Born Obediah Donnell Jessie December 28, 1936 at Dallas, Texas, “Young” Jessie was introduced to music by his piano playing mother. When the War broke out, Jessie’s family moved to the West Coast so his father could find a better job. Jessie’s family moved back to Texas in 1950. Jessie however returned to Los Angeles shortly after where he attended Jefferson High, a school also attended by Etta James, Johnny “Guitar” Watson. and Richard Berry.
Berry—of “Louis, Louie” fame, but sadly, not fortune—encouraged Jessie to join his doo-wop group dubbed the Flairs. The group became very popular on the L. A. high school circuit in the early 1950s via dances and house parties. One day the group collectively skipped classes and auditioned for RPM Records—then one of the most successful R&B record labels on the West Coast. RPM owners Jules and Joe Bihari were impressed and set up a recording session for the 16-year-olds.
The group’s first effort “She Wants To Rock,” was produced by Jerry Leiber and Mike Stoller, with Berry singing lead. A playful recording, Leiber and Stoller would later parlay the Flairs style into gold when they began working with the Robins and the Coasters at Atlantic. The Flairs cut four singles for RPM as well as several more using other group names. The group disbanded around 1955 and Jessie and Berry forged their own careers.
The Biharis brothers suggested the moniker “Young” Jessie and together they struck pay-dirt with “Mary Lou,” a song Jessie wrote about a wild aunt on his fathers side. “Mary Lou” sold especially well on the West Coast and in Texas and Jessie embarked on a series of tours with the likes of Guitar Slim, Bobby Bland and B. B. King. Other RPM masterpieces included “Hit, Git and Split” and “Oochie Coochie.” “Mary Lou” was eventually covered by Arkansas rockabilly Ronnie Hawkins and his version made the national charts in 1959.
Young Jessie – Mary Lou
Jessie briefly joined the Coasters—long enough to record “Searchin’” and “Youngblood”—before waxing the infectious “Shuffle In the Gravel” for Atco in 1957 with his old pals Leiber and Stoller producing. Next stop was Capitol—albeit a brief stop— where Jessie recorded the equally effective “The Wrong Door.”
In 1961, producer Bumps Blackwell got Jessie a deal with Mercury where he waxed the Coasters influenced “Teacher Gimme Back,” and the riotous “My Country Cousin.” Unfortunately, the public’s taste in music was “maturing” and Jessie’s 1950s rocking style wasn’t appreciated. He spent the rest of the 1960s recording great singles for small labels on the West Coast.
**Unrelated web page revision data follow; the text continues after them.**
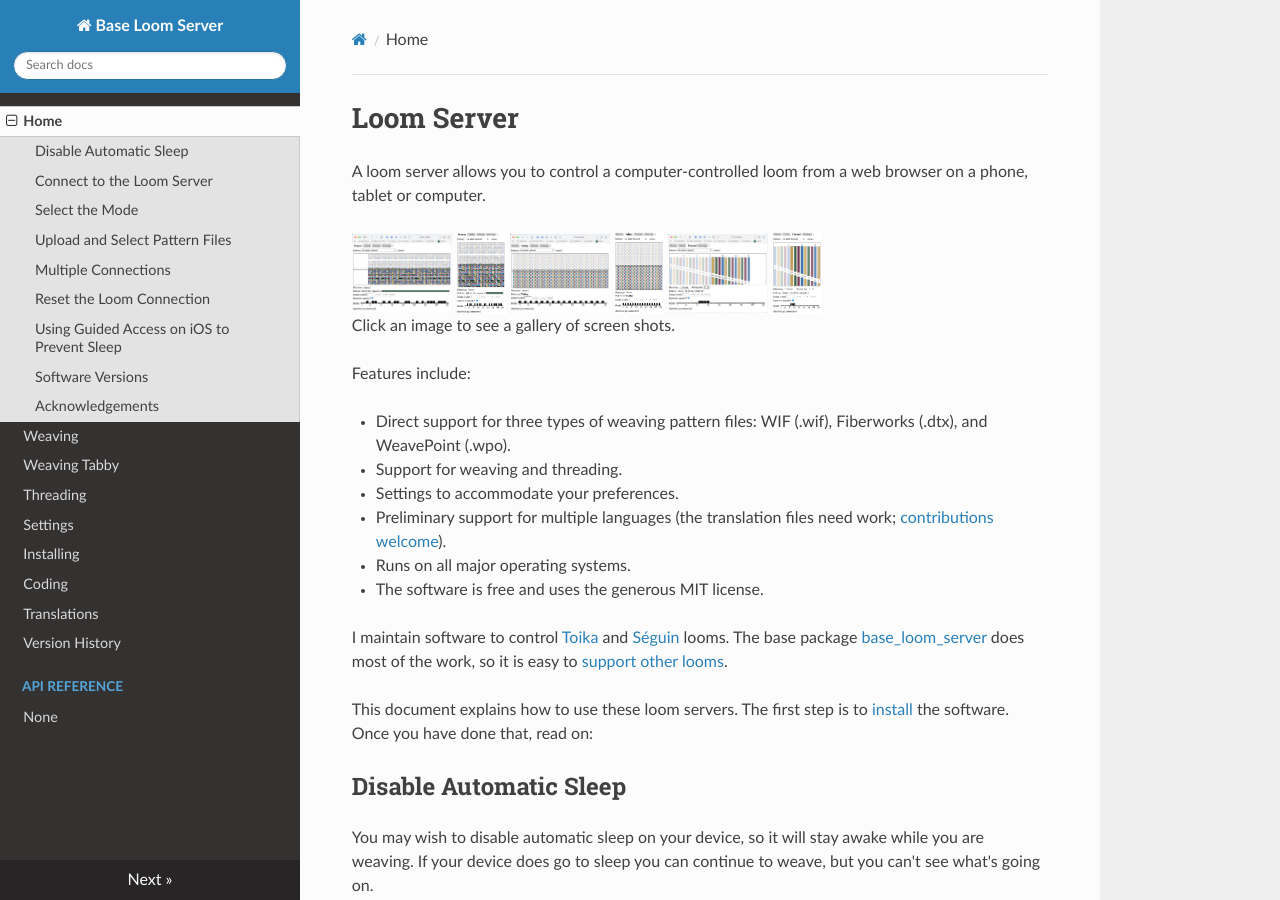
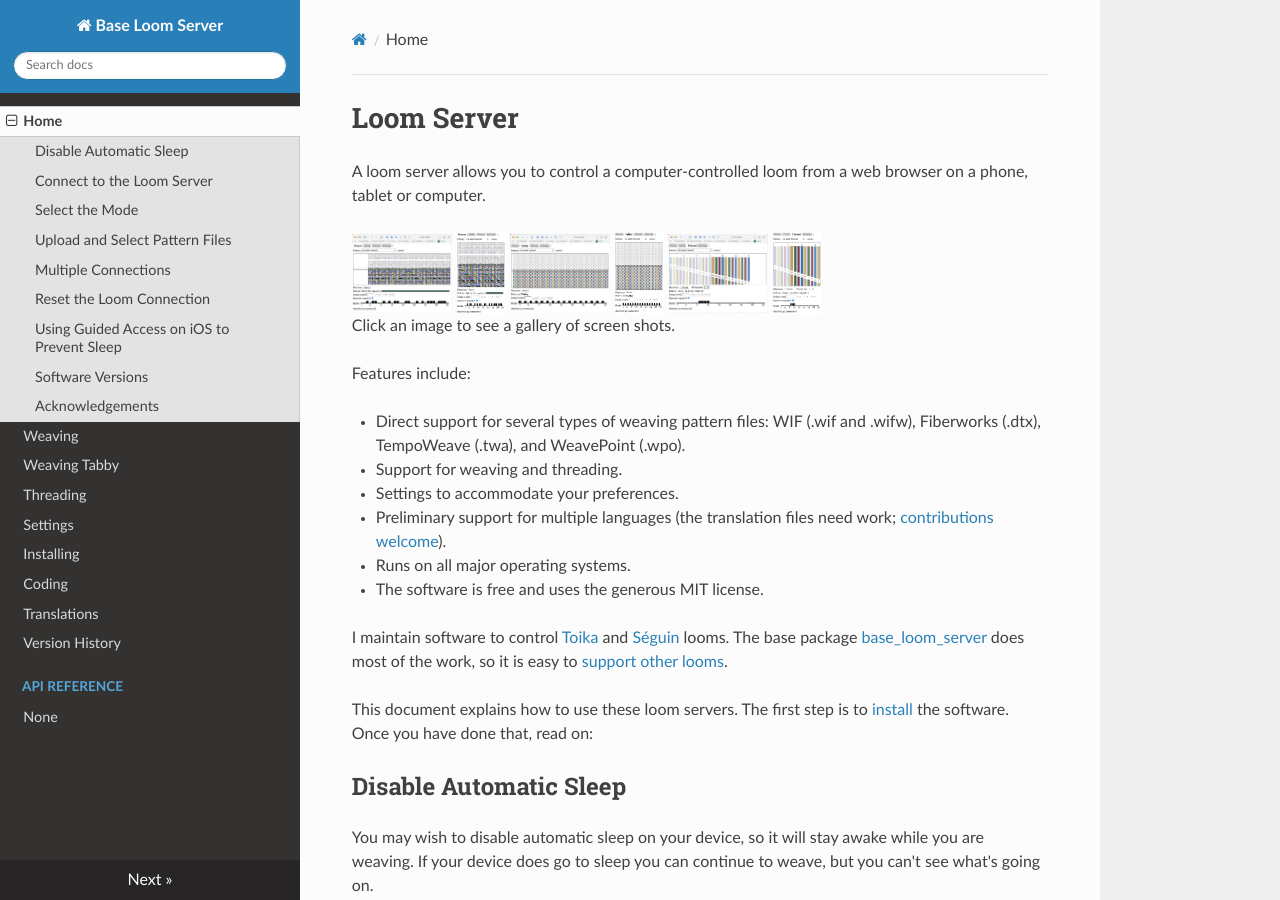
Before and after one commit to r-owen/base_loom_server, an MkDocs documentation site: the page built from docs/index.md, in a window 1280 px wide and 900 px high. Built offline with MkDocs 1.6.1, drawn with Linux system fonts in a browser that asks for light colours; nearby versions of some CDN libraries.

Commit message:
Add supported file types to index.md

```diff
--- a/docs/index.md
+++ b/docs/index.md
@@ -14,7 +14,8 @@
 
 Features include:
 
-* Direct support for three types of weaving pattern files: WIF (.wif), Fiberworks (.dtx), and WeavePoint (.wpo).
+* Direct support for several types of weaving pattern files:
+    WIF (.wif and .wifw), Fiberworks (.dtx), TempoWeave (.twa), and WeavePoint (.wpo).
 * Support for weaving and threading.
 * Settings to accommodate your preferences.
 * Preliminary support for multiple languages (the translation files need work; [contributions welcome](translations.md)).
```
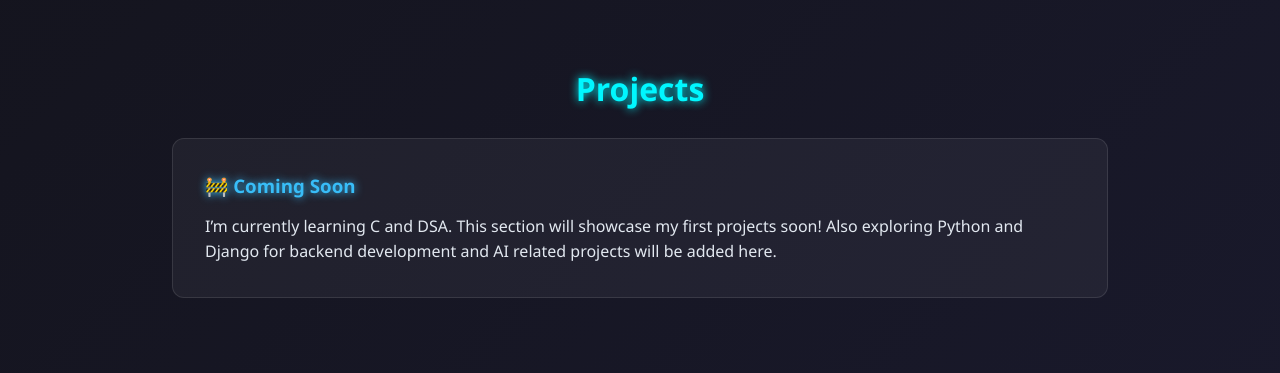
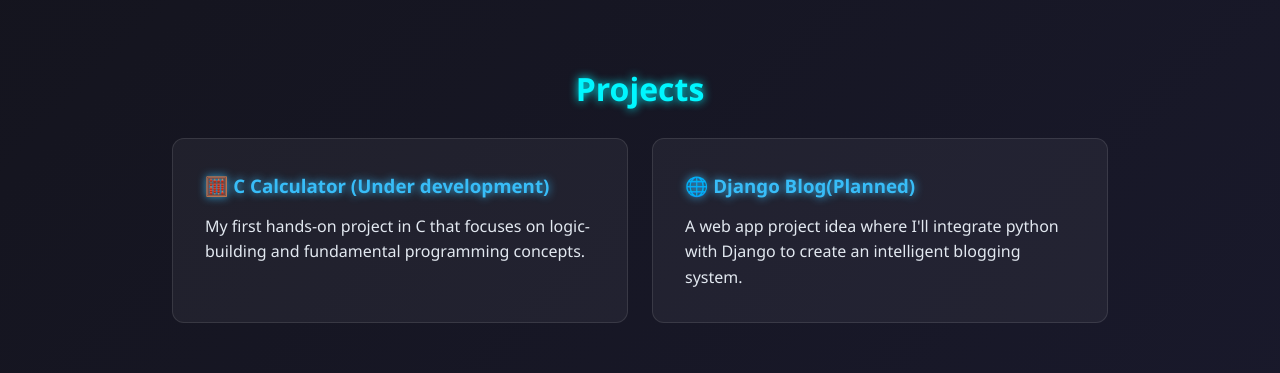
Before and after one commit to pranjalpandey-9645/pranjalpandey-9645.github.io, a plain HTML site: page index.html in a window 1280 px wide. Shown: the part 2140-2513 px from the top of the page. Drawn offline with Linux system fonts and the light colour scheme.

Commit message:
feat: Update Projects section with new project details and descriptions

```diff
--- a/index.html
+++ b/index.html
@@ -59,13 +59,13 @@
       <h2>Projects</h2>
       <div class="grid">
         <div class="card">
-          <h3>🚧 Coming Soon</h3>
-          <p>I’m currently learning C and DSA. This section will showcase my first projects soon!
-            Also exploring Python and Django for backend development and AI related projects will be added here.
-          </p>
+          <h3>🧮 C Calculator (Under development)</h3>
+          <p>My first hands-on project in C that focuses on logic-building and fundamental programming concepts.</p>
         </div>
+      <div class="card">
+        <h3>🌐 Django Blog(Planned)</h3>
+        <p> A web app project idea where I'll integrate python with Django to create an intelligent blogging system.</p>
       </div>
-    </div>
   </section>
   <hr/>  <!-- Section Divider -->
   <!-- Contact Section -->
```
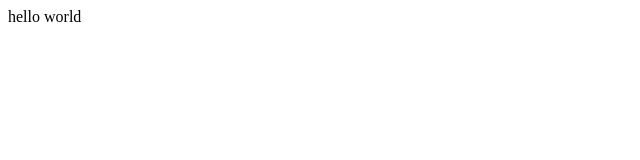
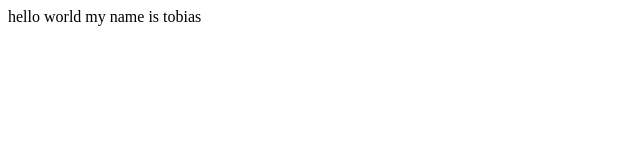
Before and after one commit to tobyqvist/ANNE-QVIST-2.0, a plain HTML site: page index.html in a window 1280 px wide. Shown: the whole page, without its empty margins (0-640 px from the left). Drawn offline with Linux system fonts and the light colour scheme.

Commit message:
Test... tilføjelse af navn

```diff
--- a/index.html
+++ b/index.html
@@ -8,6 +8,6 @@
     <link rel="stylesheet" href="style.css" />
   </head>
   <body>
-    <div class="div">hello world</div>
+    <div class="div">hello world my name is tobias</div>
   </body>
 </html>
```
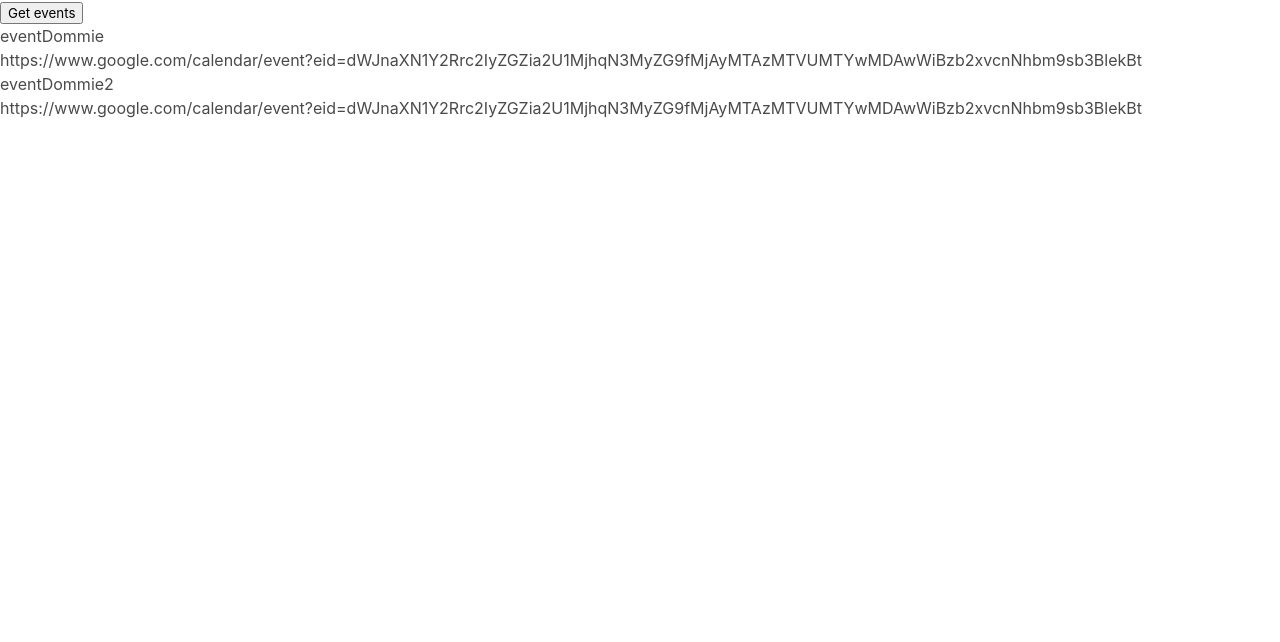
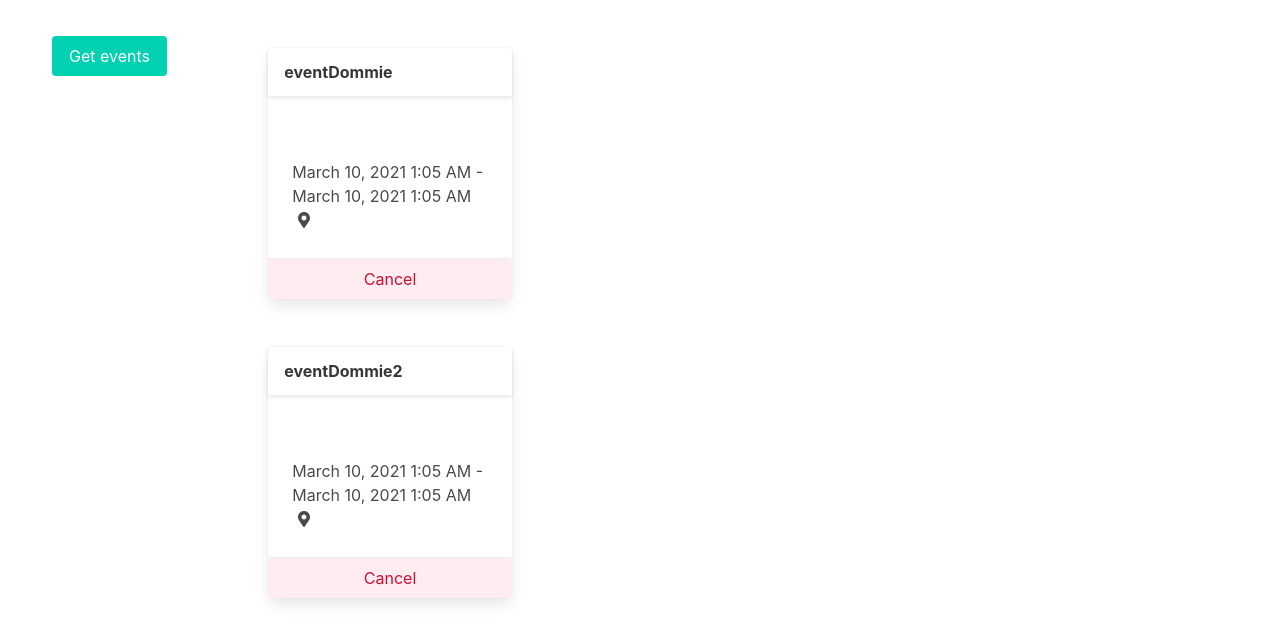
Before and after one commit to Jersonquinterolopez/hello-build-code-challenge-front-end, a React (Create React App) app: page /dashboard in a window 1280 px wide. Shown: the top 642 px of the page. Built offline with nearby package versions, Linux system fonts and the light colour scheme.

Commit message:
[Strucuture] CalendarListItem component

```diff
--- a/src/features/events/calendar/index..jsx
+++ b/src/features/events/calendar/index..jsx
@@ -45,9 +45,15 @@ const Calendar = () => {
   }
 
   return (
-    <div>
-      <button onClick={handleClick}>Get events</button>
-      <CalendarList upcomingEvents={upcomingEvents} />
+    <div className="section">
+      <div className="container">
+        <div className="columns">
+          <button className="button is-primary" onClick={handleClick}>
+          Get events
+        </button>
+        <CalendarList upcomingEvents={upcomingEvents} />
+        </div>
+      </div>
     </div>
   );
 };
--- a/src/features/events/calendarList/index.jsx
+++ b/src/features/events/calendarList/index.jsx
@@ -7,7 +7,7 @@ const CalendarList = ({ upcomingEvents }) => {
       <ul>
         {upcomingEvents.map((eventItem) => {
           return (
-            <li key={eventItem.id}>
+            <li className="mb-5" key={eventItem.id}>
               <CalendarListItem eventItem={eventItem} />
             </li>
           );
--- a/src/features/events/calendarListItem/index.jsx
+++ b/src/features/events/calendarListItem/index.jsx
@@ -1,10 +1,35 @@
 import React from 'react';
+import Moment from 'moment';
 
 function CalendarListItem({ eventItem }) {
   return (
-    <div>
-      <p>{eventItem.summary}</p>
-      <p>{eventItem.htmlLink}</p>
+    <div className="column is-three-fifths is-offset-one-fifth">
+      <div className="card">
+        <header className="card-header">
+          <p className="card-header-title">{eventItem.summary}</p>
+        </header>
+        <div className="card-content">
+          <div className="content">
+            <p>{eventItem.description}</p>
+            <br />
+            <time>{`${Moment(eventItem?.start?.dateTime).format(
+              'LLL'
+            )} - ${Moment(eventItem?.end?.dateTime).format('LLL')}`}</time>
+            <br />
+            <p>
+              <span className="icon">
+                <i className="fas fa-map-marker-alt" aria-hidden="true"></i>
+              </span>
+              {eventItem.location}
+            </p>
+          </div>
+        </div>
+        <footer className="card-footer">
+          <button className="button is-danger is-light card-footer-item">
+            Cancel
+          </button>
+        </footer>
+      </div>
     </div>
   );
 }
```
Young Jessie was more-or-less rediscovered in the early 1980s when his recording began being reissued in Europe. Since then, Young Jessie has made numerous overseas appearances where he has never failed to please. Eventually, America came on board.
Young Jessie – Hit, Git and Split
Note. Young Jessie should not be confused with a local artist, Jesse Thomas, that recorded under his own name and with Huey Smith and the Clowns in the 1960s. That Jessie often billed himself as Young Jessie in New Orleans. This Young Jessie is the real Mccoy.
Here’s a Stomp sneak peek with a great live performance from Sugar Pie Desanto when she toured Europe as part of the American Folk Blues Festival. Ponderosa Stomp alum Hubert Sumlin is on guitar!
Below is snapshot of Sugar Pie’s Ponderosa Stomp poster- from the letterpress geniuses at Yee Haw Industries. See Sugar Pie Desanto live and snag her poster on at the Ponderosa Stomp in New Orleans on September 24th and 25th, 2010.